Today, the misty woods of Sutro Forest are one of San Francisco's most beautiful places to hike, but in 1904, the forest was so dark and so secluded, people would often go there for one thing: suicide. Eventually, some unlucky hikers stumbled upon the gruesome sight of decomposed bodies hanging from the trees. The forest was so dense that several bodies hung among the trees for weeks before they were found. Locals agree the forest is indeed haunted; I mean, what else would explain the sounds of hair-raising moans or shadowed figures shifting through the trees?

Chinese Immigrants of Cameron House
A red and gold charm hangs from every door in the Cameron House to seal in the spirits of immigrants who haunt this place...
In the 1880's, a 19-year-old missionary named Donaldina Cameron traversed the city, rescuing illegal female Chinese immigrants from violent and often short-lived lives of prostitution. The building served as a safe house for these young girls, where they were housed and cared for in their vulnerable states. The house though, was frequently under siege, both by brothel owners and immigration police alike. When the Cameron House was rebuilt after the 1906 earthquake, Donaldina made sure that the basement was newly constructed with hidden passages for the girls to hide. Tragically, the young girls burned to death behind the locked doors of these basement passages when locals set fire to the home. Their broken souls still haunt the premises, granting chilling appearances to guests and staff members alike.

Young Mr. Tarr of Curran Theater
In 1922, young Hewlett Tarr was working at the Curran Theater box office when Eddie Anderson attempted to rob the theater. On his way out, Anderson's gun accidentally fired and killed Mr. Tarr. Tarr has not left the theater ever since. He hangs around the lobby, showing his visage, as he chooses, in the reflection of the large mirror that hangs near the entrance.

Miss Mary Lake of Queen Anne Hotel
The hospitable ghost of Miss Mary Lake, the headmistress of the 1890's All-Girls Boarding School, now known as Queen Anne Hotel, is said to haunt rooms 410 and 414 because she was not ready to give up her school when it was purchased by another buyer. Guests report having their pillows fluffed, bags mysteriously unpacked for them, and even being tucked into bed.

The Woman in White at Stow Lake
Decades ago, a young woman was walking her baby in a stroller around Stow Lake when she became tired and sat down on a bench to rest. Another woman joined her, but while they were chatting, the stroller silently rolled into the lake. When the woman realized her baby was gone, she panicked and dashed around Stow Lake for hours, asking strangers if they had seen her baby. According to the legend, the frantic mother eventually jumped into the lake and was never seen again. Late at night, she stalls cars, moves the statue on the lake, and approaches you in a white dress, asking you if you've seen her baby.

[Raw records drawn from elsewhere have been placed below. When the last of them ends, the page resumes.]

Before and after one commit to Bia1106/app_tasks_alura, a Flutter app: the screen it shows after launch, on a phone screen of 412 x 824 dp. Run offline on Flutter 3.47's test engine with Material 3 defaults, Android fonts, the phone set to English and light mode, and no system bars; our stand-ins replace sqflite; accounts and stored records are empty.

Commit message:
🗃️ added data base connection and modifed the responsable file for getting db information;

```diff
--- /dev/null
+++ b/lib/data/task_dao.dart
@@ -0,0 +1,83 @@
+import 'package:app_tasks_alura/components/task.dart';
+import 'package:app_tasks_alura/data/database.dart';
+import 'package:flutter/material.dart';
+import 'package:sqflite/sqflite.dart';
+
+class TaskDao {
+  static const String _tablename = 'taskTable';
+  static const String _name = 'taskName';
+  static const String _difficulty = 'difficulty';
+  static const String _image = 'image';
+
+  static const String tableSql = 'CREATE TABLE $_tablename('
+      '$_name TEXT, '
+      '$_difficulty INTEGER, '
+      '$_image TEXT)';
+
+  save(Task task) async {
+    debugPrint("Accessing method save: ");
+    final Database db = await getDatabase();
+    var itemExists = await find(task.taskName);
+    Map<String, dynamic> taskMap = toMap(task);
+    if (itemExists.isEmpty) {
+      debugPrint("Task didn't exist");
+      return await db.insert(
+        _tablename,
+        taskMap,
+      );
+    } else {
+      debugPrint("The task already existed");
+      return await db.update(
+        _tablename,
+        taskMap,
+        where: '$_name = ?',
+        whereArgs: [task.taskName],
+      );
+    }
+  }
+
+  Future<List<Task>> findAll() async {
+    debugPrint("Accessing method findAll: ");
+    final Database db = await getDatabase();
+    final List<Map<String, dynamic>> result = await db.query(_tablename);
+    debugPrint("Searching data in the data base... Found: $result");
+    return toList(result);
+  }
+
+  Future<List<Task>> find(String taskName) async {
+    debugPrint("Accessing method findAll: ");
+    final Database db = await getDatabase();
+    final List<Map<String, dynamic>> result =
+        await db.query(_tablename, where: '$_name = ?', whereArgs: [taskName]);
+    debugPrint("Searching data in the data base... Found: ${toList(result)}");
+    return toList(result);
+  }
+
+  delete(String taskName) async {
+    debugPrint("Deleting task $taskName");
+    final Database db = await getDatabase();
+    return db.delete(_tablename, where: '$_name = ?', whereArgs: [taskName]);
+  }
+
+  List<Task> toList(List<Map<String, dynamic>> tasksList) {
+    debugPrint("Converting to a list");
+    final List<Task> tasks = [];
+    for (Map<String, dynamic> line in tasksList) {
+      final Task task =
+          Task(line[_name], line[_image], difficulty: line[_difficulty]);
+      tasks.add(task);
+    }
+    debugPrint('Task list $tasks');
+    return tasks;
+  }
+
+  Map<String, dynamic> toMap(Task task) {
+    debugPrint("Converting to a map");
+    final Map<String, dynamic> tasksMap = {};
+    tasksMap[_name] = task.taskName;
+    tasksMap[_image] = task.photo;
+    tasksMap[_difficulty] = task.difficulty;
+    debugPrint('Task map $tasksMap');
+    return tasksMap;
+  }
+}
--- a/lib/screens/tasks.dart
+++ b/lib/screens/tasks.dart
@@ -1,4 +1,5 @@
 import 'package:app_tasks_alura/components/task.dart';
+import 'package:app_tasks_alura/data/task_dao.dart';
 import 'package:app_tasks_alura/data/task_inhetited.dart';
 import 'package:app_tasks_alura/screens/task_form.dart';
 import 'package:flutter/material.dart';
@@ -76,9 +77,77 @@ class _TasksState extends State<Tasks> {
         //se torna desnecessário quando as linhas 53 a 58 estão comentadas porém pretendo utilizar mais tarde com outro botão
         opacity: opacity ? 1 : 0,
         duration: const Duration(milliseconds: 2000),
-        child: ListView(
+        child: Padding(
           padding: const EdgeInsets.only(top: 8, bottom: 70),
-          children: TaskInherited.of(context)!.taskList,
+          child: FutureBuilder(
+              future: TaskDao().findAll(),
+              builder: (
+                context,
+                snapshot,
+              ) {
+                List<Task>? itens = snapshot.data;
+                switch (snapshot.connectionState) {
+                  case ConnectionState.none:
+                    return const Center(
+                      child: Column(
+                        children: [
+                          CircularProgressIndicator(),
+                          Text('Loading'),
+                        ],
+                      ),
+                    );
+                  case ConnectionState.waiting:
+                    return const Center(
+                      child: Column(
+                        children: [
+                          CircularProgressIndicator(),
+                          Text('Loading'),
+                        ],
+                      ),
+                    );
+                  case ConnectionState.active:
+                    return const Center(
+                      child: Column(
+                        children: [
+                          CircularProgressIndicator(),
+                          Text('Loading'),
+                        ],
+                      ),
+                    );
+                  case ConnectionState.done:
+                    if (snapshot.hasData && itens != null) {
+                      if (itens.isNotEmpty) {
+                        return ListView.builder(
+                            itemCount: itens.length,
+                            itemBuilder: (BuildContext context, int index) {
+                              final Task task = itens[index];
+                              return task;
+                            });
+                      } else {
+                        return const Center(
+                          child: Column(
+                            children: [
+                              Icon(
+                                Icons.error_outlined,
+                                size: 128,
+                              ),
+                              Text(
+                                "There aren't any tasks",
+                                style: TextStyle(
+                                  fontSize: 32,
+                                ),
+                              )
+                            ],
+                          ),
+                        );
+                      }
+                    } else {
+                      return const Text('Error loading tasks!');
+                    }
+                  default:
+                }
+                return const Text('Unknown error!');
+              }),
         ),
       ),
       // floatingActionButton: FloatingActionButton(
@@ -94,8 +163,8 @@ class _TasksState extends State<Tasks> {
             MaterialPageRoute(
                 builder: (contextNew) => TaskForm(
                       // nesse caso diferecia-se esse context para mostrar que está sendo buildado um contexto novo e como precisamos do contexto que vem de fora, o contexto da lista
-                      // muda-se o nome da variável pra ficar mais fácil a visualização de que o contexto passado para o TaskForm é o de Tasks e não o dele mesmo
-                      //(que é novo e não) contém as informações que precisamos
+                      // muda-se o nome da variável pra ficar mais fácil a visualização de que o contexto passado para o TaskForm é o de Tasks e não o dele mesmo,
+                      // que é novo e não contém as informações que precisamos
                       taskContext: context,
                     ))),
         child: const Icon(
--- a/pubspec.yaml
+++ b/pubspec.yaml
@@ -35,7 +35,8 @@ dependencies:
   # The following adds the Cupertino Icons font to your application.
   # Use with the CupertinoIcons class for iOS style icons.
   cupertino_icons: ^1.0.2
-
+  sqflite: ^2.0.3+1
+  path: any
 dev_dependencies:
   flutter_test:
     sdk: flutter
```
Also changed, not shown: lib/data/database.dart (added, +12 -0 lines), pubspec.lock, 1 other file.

Christina Wong is a Bay Area native who loves to travel the world, but always finds her way back to California.